WHAT TO DO
Return all lines in the material below that contain "cungunglaodong".

::: DATA SHOWN

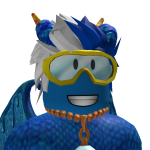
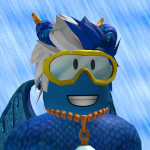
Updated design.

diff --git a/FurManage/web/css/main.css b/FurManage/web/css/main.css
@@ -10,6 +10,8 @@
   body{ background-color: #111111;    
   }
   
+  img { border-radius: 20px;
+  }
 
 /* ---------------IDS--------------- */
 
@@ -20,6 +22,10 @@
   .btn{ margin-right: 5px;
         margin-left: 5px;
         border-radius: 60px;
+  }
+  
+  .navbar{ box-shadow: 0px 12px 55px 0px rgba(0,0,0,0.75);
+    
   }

::::::
::: DATA SHOWN

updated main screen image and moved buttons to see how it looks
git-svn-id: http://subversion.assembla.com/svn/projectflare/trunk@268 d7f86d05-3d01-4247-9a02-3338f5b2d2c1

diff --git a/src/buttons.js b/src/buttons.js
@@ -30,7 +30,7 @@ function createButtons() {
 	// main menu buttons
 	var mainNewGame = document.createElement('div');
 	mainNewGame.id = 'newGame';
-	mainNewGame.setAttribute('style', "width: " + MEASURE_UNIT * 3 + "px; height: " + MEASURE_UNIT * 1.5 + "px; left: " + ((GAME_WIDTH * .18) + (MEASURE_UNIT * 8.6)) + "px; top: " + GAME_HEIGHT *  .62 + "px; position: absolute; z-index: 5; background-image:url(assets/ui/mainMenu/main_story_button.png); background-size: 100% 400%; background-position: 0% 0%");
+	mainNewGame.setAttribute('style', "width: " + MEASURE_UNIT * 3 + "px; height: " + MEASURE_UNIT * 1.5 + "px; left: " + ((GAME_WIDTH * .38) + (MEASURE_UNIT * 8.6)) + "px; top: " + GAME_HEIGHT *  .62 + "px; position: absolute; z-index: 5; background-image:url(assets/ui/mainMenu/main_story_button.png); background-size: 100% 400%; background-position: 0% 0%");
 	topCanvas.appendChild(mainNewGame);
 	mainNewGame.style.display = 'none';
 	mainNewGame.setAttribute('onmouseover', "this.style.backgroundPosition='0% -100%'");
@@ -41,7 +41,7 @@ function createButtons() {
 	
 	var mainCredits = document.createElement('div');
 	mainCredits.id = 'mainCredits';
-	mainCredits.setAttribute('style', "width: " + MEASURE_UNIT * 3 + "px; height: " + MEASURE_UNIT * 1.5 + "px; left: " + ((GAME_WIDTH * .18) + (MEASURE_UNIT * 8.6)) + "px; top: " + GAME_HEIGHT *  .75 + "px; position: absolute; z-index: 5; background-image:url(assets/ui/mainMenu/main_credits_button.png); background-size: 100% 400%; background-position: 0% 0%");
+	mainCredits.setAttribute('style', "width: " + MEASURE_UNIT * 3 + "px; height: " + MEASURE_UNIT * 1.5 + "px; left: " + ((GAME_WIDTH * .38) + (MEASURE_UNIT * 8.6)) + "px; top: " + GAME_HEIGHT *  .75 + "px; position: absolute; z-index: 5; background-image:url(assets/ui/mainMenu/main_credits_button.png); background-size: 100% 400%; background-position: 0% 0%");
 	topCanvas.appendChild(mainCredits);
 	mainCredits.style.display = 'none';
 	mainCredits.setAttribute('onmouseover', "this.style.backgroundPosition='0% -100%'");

::::::
::: DATA SHOWN

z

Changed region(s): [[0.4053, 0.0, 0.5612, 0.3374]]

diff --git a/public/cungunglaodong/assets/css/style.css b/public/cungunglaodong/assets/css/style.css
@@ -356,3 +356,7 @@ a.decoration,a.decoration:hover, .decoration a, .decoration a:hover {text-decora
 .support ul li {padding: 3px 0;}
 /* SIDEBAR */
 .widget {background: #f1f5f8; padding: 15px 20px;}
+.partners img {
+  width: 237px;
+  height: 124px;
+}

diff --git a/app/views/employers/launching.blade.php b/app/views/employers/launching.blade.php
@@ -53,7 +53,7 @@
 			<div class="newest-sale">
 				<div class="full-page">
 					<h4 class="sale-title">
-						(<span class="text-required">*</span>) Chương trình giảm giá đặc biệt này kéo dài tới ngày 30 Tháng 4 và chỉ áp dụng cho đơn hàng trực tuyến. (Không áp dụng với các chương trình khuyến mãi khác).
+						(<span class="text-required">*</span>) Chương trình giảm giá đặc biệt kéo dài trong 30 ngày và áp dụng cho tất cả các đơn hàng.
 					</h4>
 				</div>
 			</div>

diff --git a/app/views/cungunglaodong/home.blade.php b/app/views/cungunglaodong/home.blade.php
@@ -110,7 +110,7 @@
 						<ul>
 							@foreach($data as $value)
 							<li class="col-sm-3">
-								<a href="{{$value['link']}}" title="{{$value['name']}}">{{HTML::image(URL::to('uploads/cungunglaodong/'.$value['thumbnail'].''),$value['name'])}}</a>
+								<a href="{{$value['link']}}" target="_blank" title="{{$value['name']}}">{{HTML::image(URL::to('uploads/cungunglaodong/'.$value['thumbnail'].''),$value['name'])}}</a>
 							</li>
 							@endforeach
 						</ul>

::::::

OUTPUT OF THE TASK
diff --git a/public/cungunglaodong/assets/css/style.css b/public/cungunglaodong/assets/css/style.css
diff --git a/app/views/cungunglaodong/home.blade.php b/app/views/cungunglaodong/home.blade.php
-								<a href="{{$value['link']}}" title="{{$value['name']}}">{{HTML::image(URL::to('uploads/cungunglaodong/'.$value['thumbnail'].''),$value['name'])}}</a>
+								<a href="{{$value['link']}}" target="_blank" title="{{$value['name']}}">{{HTML::image(URL::to('uploads/cungunglaodong/'.$value['thumbnail'].''),$value['name'])}}</a>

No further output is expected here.